§ What to produce:
Each line holding the word "components" must appear in the answer, copied from the entries.
+-------+
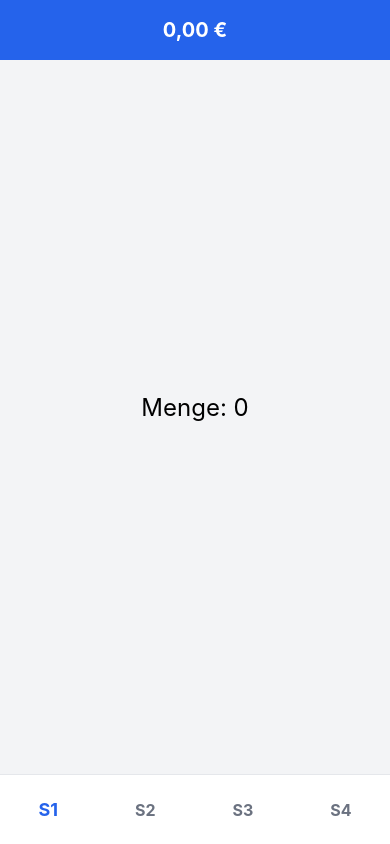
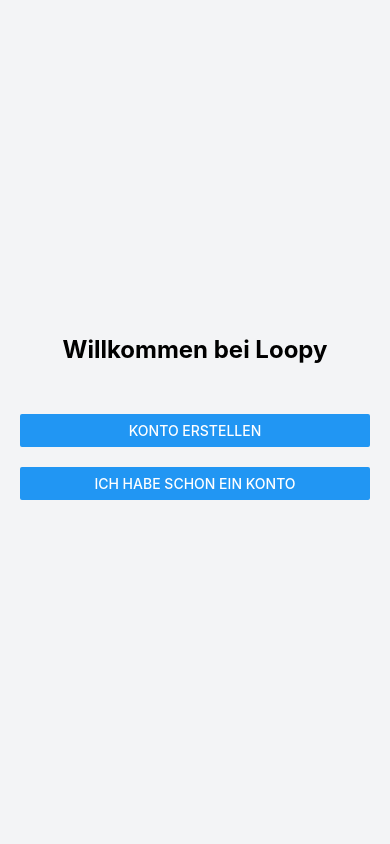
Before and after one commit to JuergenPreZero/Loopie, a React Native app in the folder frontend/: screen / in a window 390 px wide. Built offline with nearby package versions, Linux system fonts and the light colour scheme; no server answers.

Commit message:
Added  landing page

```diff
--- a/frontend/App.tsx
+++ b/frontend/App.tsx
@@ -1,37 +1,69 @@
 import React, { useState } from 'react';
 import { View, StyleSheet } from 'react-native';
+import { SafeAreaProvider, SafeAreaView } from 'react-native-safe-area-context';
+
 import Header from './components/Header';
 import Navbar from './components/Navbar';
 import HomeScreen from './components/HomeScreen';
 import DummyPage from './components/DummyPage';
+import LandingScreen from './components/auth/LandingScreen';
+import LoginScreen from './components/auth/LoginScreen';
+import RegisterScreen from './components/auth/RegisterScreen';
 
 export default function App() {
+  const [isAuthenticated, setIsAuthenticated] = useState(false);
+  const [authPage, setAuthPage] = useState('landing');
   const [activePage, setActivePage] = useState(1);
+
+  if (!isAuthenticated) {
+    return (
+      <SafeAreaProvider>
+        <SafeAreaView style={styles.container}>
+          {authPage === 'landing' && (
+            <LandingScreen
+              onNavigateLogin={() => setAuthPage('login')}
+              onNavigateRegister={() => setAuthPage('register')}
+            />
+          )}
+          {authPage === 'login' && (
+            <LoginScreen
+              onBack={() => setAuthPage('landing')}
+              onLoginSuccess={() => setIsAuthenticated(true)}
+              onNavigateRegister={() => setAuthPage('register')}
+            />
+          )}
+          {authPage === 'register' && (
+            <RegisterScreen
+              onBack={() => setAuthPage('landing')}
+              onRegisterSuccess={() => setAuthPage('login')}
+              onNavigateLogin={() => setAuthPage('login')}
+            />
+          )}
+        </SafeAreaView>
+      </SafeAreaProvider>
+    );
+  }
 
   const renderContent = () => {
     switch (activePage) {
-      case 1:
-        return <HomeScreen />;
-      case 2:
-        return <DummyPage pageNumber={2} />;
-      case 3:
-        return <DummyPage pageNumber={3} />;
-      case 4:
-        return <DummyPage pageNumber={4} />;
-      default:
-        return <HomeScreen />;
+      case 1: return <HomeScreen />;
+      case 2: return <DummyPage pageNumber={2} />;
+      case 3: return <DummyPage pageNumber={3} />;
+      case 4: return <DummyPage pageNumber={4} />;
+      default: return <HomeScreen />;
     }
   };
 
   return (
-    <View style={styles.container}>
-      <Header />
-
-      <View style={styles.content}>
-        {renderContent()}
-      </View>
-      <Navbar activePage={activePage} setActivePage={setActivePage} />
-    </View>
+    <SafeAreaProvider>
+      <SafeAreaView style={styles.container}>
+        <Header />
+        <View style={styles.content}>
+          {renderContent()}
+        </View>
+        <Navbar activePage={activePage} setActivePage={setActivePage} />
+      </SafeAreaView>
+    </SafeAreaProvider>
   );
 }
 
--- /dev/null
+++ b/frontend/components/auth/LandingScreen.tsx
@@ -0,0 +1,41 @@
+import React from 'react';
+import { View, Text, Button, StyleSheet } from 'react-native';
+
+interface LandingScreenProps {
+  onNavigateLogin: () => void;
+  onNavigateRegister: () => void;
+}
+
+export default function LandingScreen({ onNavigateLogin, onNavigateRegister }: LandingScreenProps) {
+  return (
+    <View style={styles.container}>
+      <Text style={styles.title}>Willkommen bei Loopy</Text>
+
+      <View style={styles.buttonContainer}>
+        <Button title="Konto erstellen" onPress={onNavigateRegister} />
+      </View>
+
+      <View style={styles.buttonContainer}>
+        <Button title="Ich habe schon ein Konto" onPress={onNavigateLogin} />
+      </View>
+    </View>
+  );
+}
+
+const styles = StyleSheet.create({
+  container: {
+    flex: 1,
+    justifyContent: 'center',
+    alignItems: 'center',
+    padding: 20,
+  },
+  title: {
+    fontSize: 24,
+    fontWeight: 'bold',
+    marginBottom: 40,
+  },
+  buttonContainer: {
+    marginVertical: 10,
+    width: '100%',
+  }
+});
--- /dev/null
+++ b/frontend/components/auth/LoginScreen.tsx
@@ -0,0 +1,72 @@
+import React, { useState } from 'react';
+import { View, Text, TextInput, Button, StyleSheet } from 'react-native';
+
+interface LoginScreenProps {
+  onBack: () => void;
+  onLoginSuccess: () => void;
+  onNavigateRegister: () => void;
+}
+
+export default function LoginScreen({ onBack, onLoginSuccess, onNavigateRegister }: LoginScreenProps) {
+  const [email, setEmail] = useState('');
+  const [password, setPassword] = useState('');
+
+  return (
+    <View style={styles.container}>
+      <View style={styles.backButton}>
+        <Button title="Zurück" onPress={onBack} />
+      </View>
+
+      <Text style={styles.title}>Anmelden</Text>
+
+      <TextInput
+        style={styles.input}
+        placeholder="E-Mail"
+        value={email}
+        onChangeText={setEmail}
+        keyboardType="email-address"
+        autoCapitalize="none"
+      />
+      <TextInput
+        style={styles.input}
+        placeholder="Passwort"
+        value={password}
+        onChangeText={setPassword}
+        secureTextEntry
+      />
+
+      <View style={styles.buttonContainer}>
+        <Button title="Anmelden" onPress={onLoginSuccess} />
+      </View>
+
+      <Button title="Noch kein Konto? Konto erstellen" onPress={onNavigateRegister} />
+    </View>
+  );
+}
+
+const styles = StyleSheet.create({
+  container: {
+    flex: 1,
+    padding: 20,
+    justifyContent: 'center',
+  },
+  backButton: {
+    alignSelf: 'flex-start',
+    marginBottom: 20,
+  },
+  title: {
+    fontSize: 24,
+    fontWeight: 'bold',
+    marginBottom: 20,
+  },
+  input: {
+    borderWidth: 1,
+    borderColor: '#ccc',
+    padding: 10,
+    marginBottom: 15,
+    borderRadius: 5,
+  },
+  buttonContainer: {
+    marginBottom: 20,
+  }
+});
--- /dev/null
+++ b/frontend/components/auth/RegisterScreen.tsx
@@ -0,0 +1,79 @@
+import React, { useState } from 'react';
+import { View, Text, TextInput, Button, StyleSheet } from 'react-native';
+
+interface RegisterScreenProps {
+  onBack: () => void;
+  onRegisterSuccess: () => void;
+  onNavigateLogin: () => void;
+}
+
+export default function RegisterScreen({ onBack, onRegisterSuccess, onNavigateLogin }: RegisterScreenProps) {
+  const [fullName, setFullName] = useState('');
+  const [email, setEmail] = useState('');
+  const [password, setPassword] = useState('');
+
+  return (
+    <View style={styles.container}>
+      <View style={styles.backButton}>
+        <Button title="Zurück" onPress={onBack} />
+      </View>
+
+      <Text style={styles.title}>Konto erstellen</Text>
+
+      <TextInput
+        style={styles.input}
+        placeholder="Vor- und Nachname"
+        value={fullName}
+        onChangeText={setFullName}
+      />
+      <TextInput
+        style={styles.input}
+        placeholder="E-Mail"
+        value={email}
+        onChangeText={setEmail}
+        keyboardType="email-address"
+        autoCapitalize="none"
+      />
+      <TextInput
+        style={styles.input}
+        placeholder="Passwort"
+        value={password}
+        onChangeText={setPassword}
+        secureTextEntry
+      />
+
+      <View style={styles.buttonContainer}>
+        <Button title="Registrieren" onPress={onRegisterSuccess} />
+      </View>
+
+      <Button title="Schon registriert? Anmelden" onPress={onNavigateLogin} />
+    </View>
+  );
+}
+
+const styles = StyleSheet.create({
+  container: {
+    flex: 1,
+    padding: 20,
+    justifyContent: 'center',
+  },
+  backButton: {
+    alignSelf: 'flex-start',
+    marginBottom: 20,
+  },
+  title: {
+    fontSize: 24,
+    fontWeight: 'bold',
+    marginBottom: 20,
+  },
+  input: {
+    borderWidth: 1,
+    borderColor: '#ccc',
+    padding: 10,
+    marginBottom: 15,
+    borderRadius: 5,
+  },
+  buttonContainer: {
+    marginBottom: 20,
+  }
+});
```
+-------+
§ The answer:
 import Header from './components/Header';
 import Navbar from './components/Navbar';
 import HomeScreen from './components/HomeScreen';
 import DummyPage from './components/DummyPage';
+import LandingScreen from './components/auth/LandingScreen';
+import LoginScreen from './components/auth/LoginScreen';
+import RegisterScreen from './components/auth/RegisterScreen';
+++ b/frontend/components/auth/LandingScreen.tsx
+++ b/frontend/components/auth/LoginScreen.tsx
+++ b/frontend/components/auth/RegisterScreen.tsx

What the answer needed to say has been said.